[Edit tracking data]
● ● ● ●

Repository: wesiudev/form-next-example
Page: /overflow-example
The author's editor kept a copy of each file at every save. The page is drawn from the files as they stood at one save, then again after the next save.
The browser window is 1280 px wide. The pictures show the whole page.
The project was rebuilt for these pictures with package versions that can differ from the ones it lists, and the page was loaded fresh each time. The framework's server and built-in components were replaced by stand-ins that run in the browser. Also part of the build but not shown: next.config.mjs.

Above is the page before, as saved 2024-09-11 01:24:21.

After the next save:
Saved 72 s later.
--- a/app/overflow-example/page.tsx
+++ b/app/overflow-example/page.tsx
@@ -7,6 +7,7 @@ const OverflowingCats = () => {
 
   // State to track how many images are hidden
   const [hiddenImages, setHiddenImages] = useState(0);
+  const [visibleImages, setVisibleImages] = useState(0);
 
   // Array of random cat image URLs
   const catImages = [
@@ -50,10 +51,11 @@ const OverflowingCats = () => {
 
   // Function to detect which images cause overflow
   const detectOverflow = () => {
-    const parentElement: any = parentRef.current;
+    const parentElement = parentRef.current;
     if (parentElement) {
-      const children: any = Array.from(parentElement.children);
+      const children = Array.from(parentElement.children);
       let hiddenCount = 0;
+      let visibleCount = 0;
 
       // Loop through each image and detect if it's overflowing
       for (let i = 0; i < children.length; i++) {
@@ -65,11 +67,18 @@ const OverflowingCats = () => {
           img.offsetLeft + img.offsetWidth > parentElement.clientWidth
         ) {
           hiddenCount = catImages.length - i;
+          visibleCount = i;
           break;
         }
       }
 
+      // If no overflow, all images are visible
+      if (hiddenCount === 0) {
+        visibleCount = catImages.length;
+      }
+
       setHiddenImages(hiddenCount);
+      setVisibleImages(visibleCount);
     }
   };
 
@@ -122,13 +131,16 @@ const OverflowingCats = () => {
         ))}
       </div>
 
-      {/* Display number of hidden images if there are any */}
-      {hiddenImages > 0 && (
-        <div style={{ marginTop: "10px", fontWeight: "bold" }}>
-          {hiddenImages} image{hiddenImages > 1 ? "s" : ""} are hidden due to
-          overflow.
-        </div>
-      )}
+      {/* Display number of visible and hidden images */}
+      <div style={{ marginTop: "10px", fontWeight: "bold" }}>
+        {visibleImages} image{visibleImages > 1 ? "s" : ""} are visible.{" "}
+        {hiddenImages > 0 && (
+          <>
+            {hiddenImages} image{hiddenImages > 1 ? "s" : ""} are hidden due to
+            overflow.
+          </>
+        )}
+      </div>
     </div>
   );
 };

● ● ● ●

- _WORK TO COMPLETE_: Scan the entries for lines with the string "setVisibleImages". Report only how many there are.

- _YOUR RESPONSE_: 2